My father stands on a branch high up in the sweet chestnut tree outside, peering through a telescope at the village along the valley. Way past my bedtime, I watch from my window, bare feet turning blue on the wood floor.
Dad leans forward. Maybe he’s searching for my mother. She hasn’t been around so much, and I wonder why. Is it something to do with him? Or me? Shifting his weight, he tries to find a firmer foothold. The branch creaks, then cracks, and he topples headlong. I catch my breath, yell to him, press my palms against the cold glass.
Outside the City Library, I’m singing in the school choir. I moved here to live with my foster family after Dad died. It’s Harvest Festival. We’ve drawn a big crowd. Second song in and there she is, standing at the back, my mother, in a red trench-coat and matching red beret. My voice breaks up, I stand taller, try to make eye contact, but she keeps her head bowed. I want to ask, Why are you here? To see me? After all this time?
She glances up. I can’t help myself. I run from the stage, plow through the crowd. Turning, she hurries away.

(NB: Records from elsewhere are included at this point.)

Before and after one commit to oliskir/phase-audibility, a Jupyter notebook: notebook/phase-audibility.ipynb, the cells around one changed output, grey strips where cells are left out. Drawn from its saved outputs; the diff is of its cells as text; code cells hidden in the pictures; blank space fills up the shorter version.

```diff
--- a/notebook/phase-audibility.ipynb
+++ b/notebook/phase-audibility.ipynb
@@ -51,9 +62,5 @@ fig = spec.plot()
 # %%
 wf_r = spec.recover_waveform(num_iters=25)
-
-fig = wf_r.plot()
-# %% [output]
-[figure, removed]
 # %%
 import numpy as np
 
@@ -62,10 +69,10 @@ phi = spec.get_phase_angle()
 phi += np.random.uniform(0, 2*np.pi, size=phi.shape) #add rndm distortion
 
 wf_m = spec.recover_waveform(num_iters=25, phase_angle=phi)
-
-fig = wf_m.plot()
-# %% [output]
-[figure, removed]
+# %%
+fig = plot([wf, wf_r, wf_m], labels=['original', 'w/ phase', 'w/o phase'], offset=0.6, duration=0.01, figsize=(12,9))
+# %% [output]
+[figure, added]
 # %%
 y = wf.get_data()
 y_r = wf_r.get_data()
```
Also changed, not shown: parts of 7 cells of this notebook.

I follow, my eyes on the red beret bobbing among the Saturday shoppers, but she doesn’t look back and I lose her in fog.
Christmas, and I’ve heard she’s moved back into the old house. I get up before the family wakes. I cycle all morning. From the top of Snowdrop Hill, the place nestles in the valley. I imagine how it will be inside. Warm. Carols on the radio. A tree, dressed in baubles and lights. The smell of turkey roasting in the oven. And her, standing at the kitchen counter, preparing vegetables, a rich cranberry sauce.

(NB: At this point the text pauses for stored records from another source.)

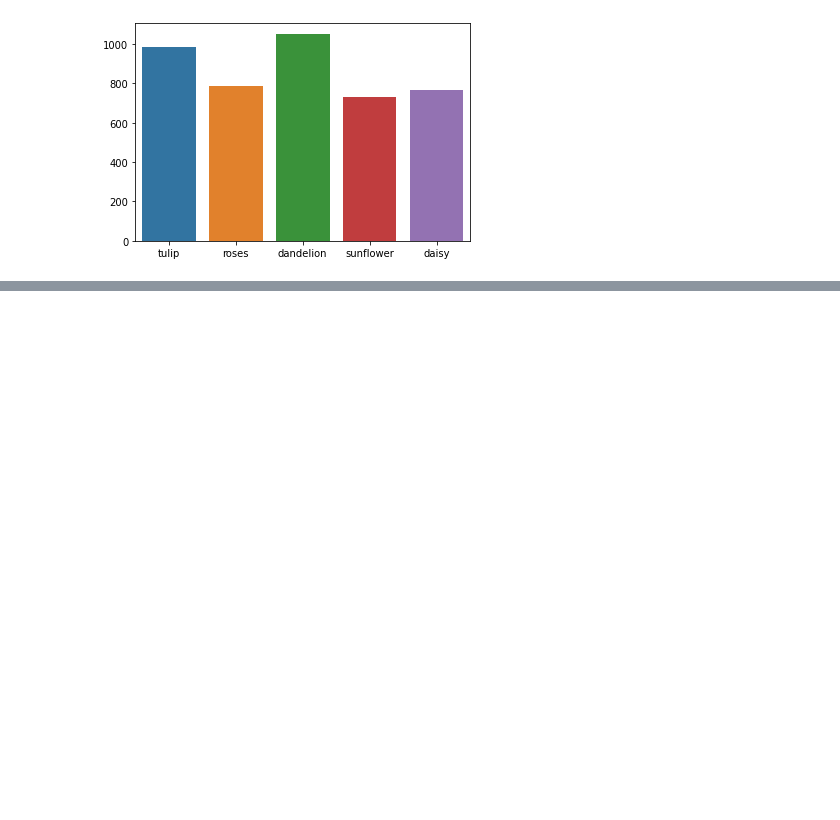
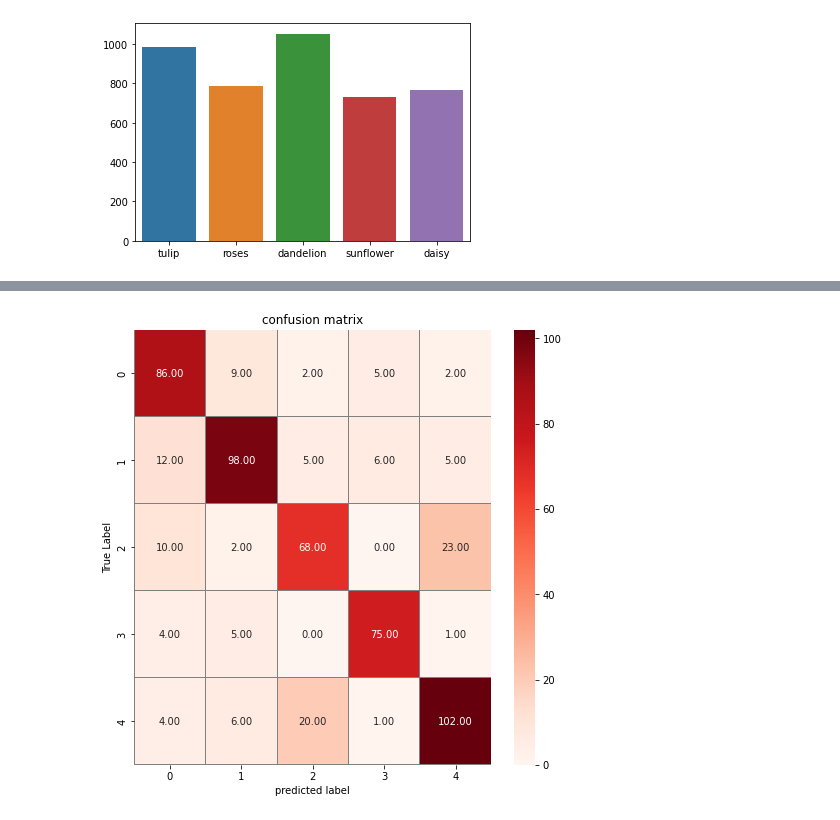
Before and after one commit to billy90834/DL, a Jupyter notebook: CNN.ipynb, the cells around one changed output, grey strips where cells are left out. Saved outputs shown, nothing was run; the diff lists cells and outputs as text; code cells hidden in the pictures; blank space fills up the shorter version.

```diff
--- a/CNN.ipynb
+++ b/CNN.ipynb
@@ -82,3 +95,17 @@ np.random.seed(42)
+# %%
+datagen = ImageDataGenerator(
+    featurewise_center=False,  # set input mean to 0 over the dataset
+    samplewise_center=False,  # set each sample mean to 0
+    featurewise_std_normalization=False,  # divide inputs by std of the dataset
+    samplewise_std_normalization=False,  # divide each input by its std
+    rotation_range=60,  # randomly rotate images in the range (60, 0 to 180)
+    zoom_range = 0.1, # Randomly zoom image
+    width_shift_range=0.1,  # randomly shift images horizontally (fraction of total width)
+    height_shift_range=0.1,
+    shear_range=0.1,
+    fill_mode = "reflect"
+    )
+datagen.fit(x_train)
 # %%
 #data可視化
 sns.barplot(x=['tulip','roses','dandelion','sunflower','daisy'] , y=[len(os.listdir('/content/drive/MyDrive/flowers/tulip')),
@@ -209,0 +232,15 @@ weighted avg       0.71      0.70      0.68        64
+# %%
+Y_pred = model.predict(x_val)
+Y_pred_classes = np.argmax(Y_pred,axis = 1)
+Y_true = np.argmax(y_val,axis = 1)
+confusion_mtx = confusion_matrix(Y_true,Y_pred_classes)
+f,ax = plt.subplots(figsize = (8,8))
+sns.heatmap(confusion_mtx,annot=True,linewidths = 0.01,cmap="Reds",
+            linecolor = "gray",fmt = ".2f",ax=ax
+            )
+plt.xlabel("predicted label")
+plt.ylabel("True Label")
+plt.title("confusion matrix")
+plt.show()
+# %% [output]
+[figure, added]
```
Also changed, not shown: parts of 18 cells of this notebook.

I pedal down and prop my bike against the fence, stopping to gaze at the sweet chestnut tree. From my rucksack, I take the gift I’ve bought her: a bottle of Charlie Blue. Always her favourite perfume. At least, it was. The side door isn’t locked, and I let myself in. Everywhere is cold, silent. No Christmas tree. No cooking smells.
In the living room I find her, crumpled on the sofa, sleeping. Bird’s-nest hair, smudged mascara. I kneel beside her, smooth her creased black dress. Resting my head on her chest, I feel her heartbeat, her breath cool against my face.
Digby Beaumont‘s stories have appeared or are forthcoming in The Journal of Compressed Creative Arts, KYSO Flash, Literary Orphans, Blue Five Notebook, Bartleby Snopes, Change Seven Magazine, Flash Frontier, Jellyfish Review and 100-Word Story among others. He worked as a nonfiction author for many years, with numerous publications, and lives in Hove, England.